Online reviews can play a significant role in consumer decision-making processes. Previous research has focused on investigating the effects of different review elements, such as valence or volume, on sales rank and perceived helpfulness. However, very little is known about how consumers actually attend to and process reviews. Moreover, reviews exist in the context of other elements on product pages, but previous studies have not investigated the combined effects of the different product page elements. This study uses eye tracking to investigate how consumers attend to product pages. Participants (N = 74) were asked to review product pages of five different brands of either a search or an experience product. The results show that although product-related information is most important for consumers, consumers also spend time on review-related information, particularly the review text and reviewer information.

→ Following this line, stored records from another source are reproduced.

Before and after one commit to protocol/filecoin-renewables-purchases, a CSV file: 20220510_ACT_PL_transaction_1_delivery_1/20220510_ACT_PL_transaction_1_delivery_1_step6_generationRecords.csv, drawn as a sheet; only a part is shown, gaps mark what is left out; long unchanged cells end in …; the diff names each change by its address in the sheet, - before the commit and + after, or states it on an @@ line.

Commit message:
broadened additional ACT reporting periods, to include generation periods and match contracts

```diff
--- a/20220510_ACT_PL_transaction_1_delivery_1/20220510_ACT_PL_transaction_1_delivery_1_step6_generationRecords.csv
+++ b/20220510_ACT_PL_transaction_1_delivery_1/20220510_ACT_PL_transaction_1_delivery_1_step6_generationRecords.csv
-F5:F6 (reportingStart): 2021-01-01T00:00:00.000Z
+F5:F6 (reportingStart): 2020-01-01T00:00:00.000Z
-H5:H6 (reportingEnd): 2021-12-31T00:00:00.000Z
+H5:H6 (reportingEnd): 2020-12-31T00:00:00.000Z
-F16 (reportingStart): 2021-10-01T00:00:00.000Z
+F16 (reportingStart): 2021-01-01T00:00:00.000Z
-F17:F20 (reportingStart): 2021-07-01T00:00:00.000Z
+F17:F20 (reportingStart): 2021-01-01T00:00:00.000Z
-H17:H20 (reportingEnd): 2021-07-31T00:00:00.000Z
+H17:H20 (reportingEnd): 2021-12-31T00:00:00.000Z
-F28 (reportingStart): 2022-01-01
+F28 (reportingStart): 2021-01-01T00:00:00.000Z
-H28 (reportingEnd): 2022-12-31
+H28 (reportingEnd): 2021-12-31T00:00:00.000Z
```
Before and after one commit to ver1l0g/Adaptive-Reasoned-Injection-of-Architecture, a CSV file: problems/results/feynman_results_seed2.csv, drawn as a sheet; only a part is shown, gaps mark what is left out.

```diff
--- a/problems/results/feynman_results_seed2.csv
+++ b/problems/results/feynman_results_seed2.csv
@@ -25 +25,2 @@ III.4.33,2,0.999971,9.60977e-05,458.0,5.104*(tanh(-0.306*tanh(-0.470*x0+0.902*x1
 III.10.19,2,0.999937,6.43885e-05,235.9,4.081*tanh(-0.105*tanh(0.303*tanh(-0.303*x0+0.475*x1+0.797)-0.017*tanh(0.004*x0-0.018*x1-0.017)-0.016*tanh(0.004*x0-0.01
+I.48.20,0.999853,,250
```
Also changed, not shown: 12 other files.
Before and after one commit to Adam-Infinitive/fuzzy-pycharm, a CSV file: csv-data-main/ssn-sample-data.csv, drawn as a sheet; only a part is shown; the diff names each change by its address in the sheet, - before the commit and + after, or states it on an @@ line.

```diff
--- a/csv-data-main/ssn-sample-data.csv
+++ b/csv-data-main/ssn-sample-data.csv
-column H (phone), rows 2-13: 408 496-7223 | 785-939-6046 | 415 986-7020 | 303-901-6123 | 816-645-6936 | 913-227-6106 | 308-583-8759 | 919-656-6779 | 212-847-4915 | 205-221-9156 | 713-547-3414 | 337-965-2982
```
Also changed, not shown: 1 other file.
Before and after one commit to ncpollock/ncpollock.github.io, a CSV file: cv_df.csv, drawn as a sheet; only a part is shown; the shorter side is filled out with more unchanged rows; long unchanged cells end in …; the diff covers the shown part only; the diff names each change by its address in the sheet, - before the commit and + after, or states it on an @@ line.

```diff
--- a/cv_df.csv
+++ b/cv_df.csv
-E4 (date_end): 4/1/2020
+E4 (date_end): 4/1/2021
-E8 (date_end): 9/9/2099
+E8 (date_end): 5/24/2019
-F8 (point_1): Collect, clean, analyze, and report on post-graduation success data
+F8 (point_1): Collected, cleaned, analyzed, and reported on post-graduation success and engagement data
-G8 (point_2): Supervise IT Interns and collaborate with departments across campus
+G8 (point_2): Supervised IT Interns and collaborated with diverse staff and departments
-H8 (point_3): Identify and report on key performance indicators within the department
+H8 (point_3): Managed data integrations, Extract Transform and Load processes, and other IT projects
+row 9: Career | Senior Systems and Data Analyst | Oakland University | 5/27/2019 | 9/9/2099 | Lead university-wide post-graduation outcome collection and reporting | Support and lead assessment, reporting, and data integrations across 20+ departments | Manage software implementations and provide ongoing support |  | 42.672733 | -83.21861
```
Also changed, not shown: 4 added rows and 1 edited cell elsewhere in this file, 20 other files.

Also, we observe differences in attention paid to different page elements for search versus experience products.
- network analysis
- online reviews
- search and experience products
ASJC Scopus subject areas